Nationally, charter enrollment topped 2 million students for the first time this school year, according to the National Alliance for Public Charter Schools, which meets here June 19-22. It estimated a 12.5 percent growth in enrollment this year, more than twice Minnesota's rate.
Nathan said he's now encouraging creators of new charters to locate outside Minneapolis or St. Paul unless they have a strong track record or meet an unfilled niche. He thinks it will be difficult to find that niche with 30 charter schools in Minneapolis and 29 in St. Paul. He said that not finding enough students was one reason that Chicago-based Noble Network delayed its planned 2011 opening of a North Side charter school until this fall. It plans to open Minneapolis College Prep in the former Lincoln school.
But high-performing charter schools will continue to expand and attract students in both central cities, Nathan predicted. One example he cited, five-year-old Hiawatha Academy, has expanded its elementary enrollment of 420 mostly Latino and low-income students into the middle school grades. Most grades have waiting lists, of up to 30 students, said Eli Kramer, the Nokomis-area school's interim director. He said Hiawatha plans to grow its enrollment, which is mostly Latino and low-income, to a 2,000-student K-12 program over eight years.
Another highly regarded charter school, Harvest Prep, already has expanded its North Side operations to 900 students with three sister schools oriented toward gender-specific and East African programs. Working with the Minneapolis district, founder Eric Mahmoud has been approved to open four additional schools over 10 years. The first one opens this August with a planned enrollment of 180 K-2 students.
Mahmoud said that recruiting in north Minneapolis has been made more difficult by the twin punch of foreclosures that emptied homes and last year's tornado. "We were certainly hoping that enrollment would come faster than it is," he said. "There's gradual success, not overwhelming."
Statewide, charter schools continue to enroll more low-income and minority students than district schools, by considerable margins, according to center data collected from district reports to the state. They also enroll more students who are learning English and have about the same proportion of special education students.
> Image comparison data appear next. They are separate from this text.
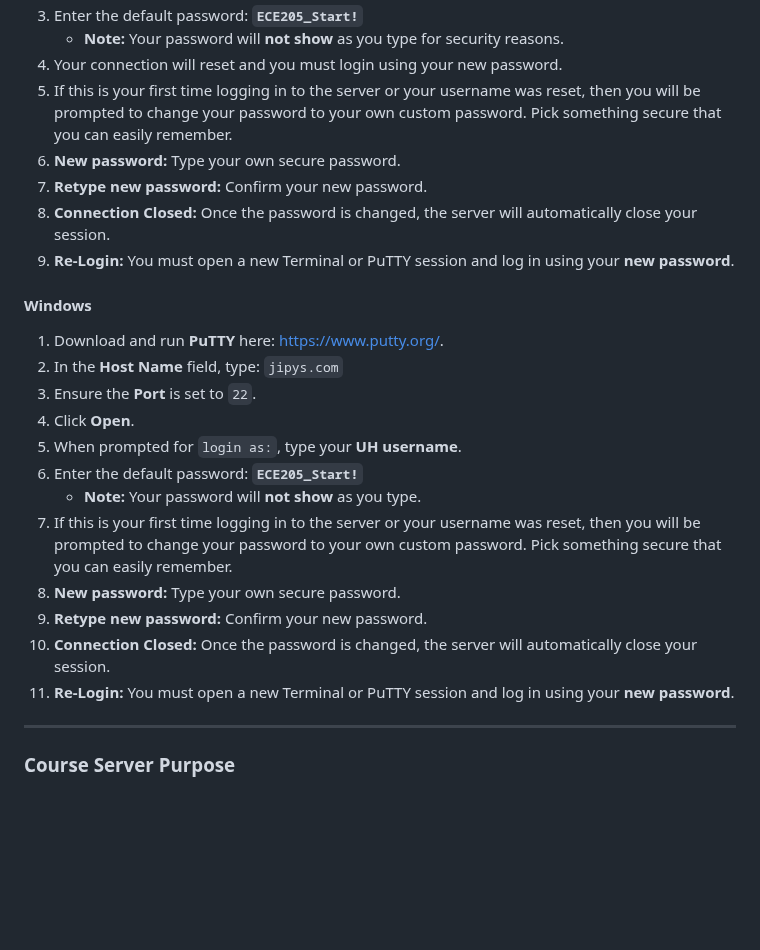
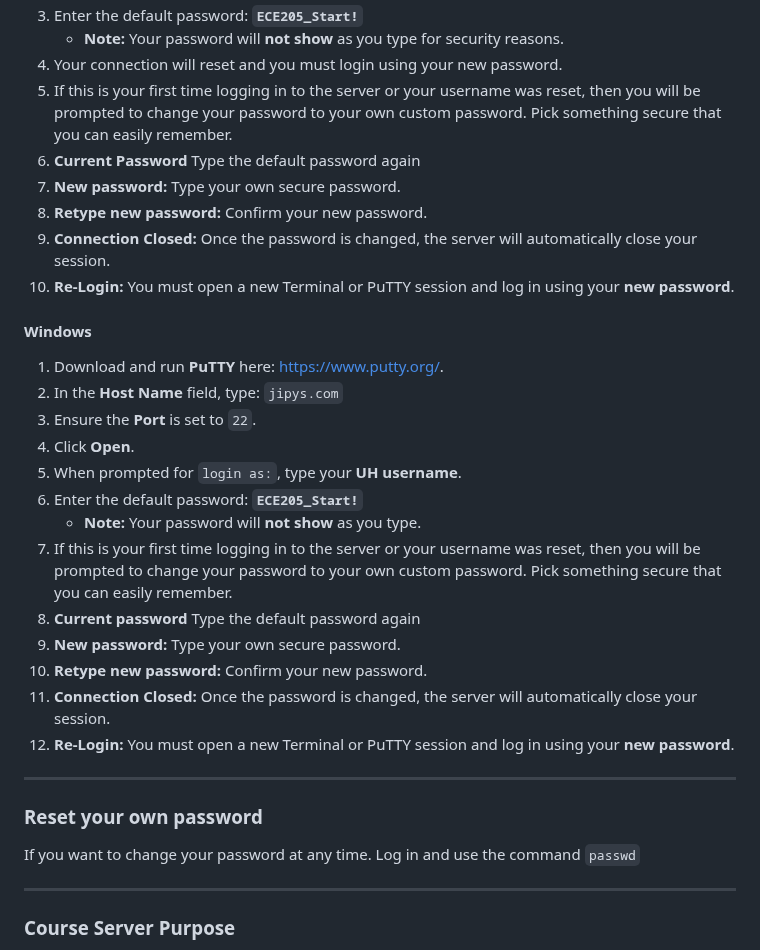
Before and after one commit to manloloy/ECE205Course, a Markdown page: CourseNotes/01a-Unix-Linux.md, the part around the change. Rendered like a GitHub page; blank space fills up the shorter version.

```diff
--- a/CourseNotes/01a-Unix-Linux.md
+++ b/CourseNotes/01a-Unix-Linux.md
@@ -30,10 +30,11 @@ For the first portion of the course, we will use a dedicated lab server: **jipys
    - **Note:** Your password will **not show** as you type for security reasons.
 4. Your connection will reset and you must login using your new password.
 5. If this is your first time logging in to the server or your username was reset, then you will be prompted to change your password to your own custom password. Pick something secure that you can easily remember.
-6. **New password:** Type your own secure password.
-7. **Retype new password:** Confirm your new password.
-8. **Connection Closed:** Once the password is changed, the server will automatically close your session.
-9. **Re-Login:** You must open a new Terminal or PuTTY session and log in using your **new password**.
+6. **Current Password** Type the default password again
+7. **New password:** Type your own secure password.
+8. **Retype new password:** Confirm your new password.
+9. **Connection Closed:** Once the password is changed, the server will automatically close your session.
+10. **Re-Login:** You must open a new Terminal or PuTTY session and log in using your **new password**.
 
 #### Windows
 1. Download and run **PuTTY** here: [https://www.putty.org/](https://www.putty.org/).
@@ -44,10 +45,15 @@ For the first portion of the course, we will use a dedicated lab server: **jipys
 6. Enter the default password: **`ECE205_Start!`**
    - **Note:** Your password will **not show** as you type.
 7. If this is your first time logging in to the server or your username was reset, then you will be prompted to change your password to your own custom password. Pick something secure that you can easily remember.
-8. **New password:** Type your own secure password.
-9. **Retype new password:** Confirm your new password.
-10. **Connection Closed:** Once the password is changed, the server will automatically close your session.
-11. **Re-Login:** You must open a new Terminal or PuTTY session and log in using your **new password**.
+8. **Current password** Type the default password again
+9. **New password:** Type your own secure password.
+10. **Retype new password:** Confirm your new password.
+11. **Connection Closed:** Once the password is changed, the server will automatically close your session.
+12. **Re-Login:** You must open a new Terminal or PuTTY session and log in using your **new password**.
+
+---
+### Reset your own password
+If you want to change your password at any time. Log in and use the command `passwd`
 
 ---
 ### Course Server Purpose
```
But while Minneapolis charters have more low-income, minority and limited-English students than district schools, the opposite is true in St. Paul.
Steve Brandt • 612-673-4438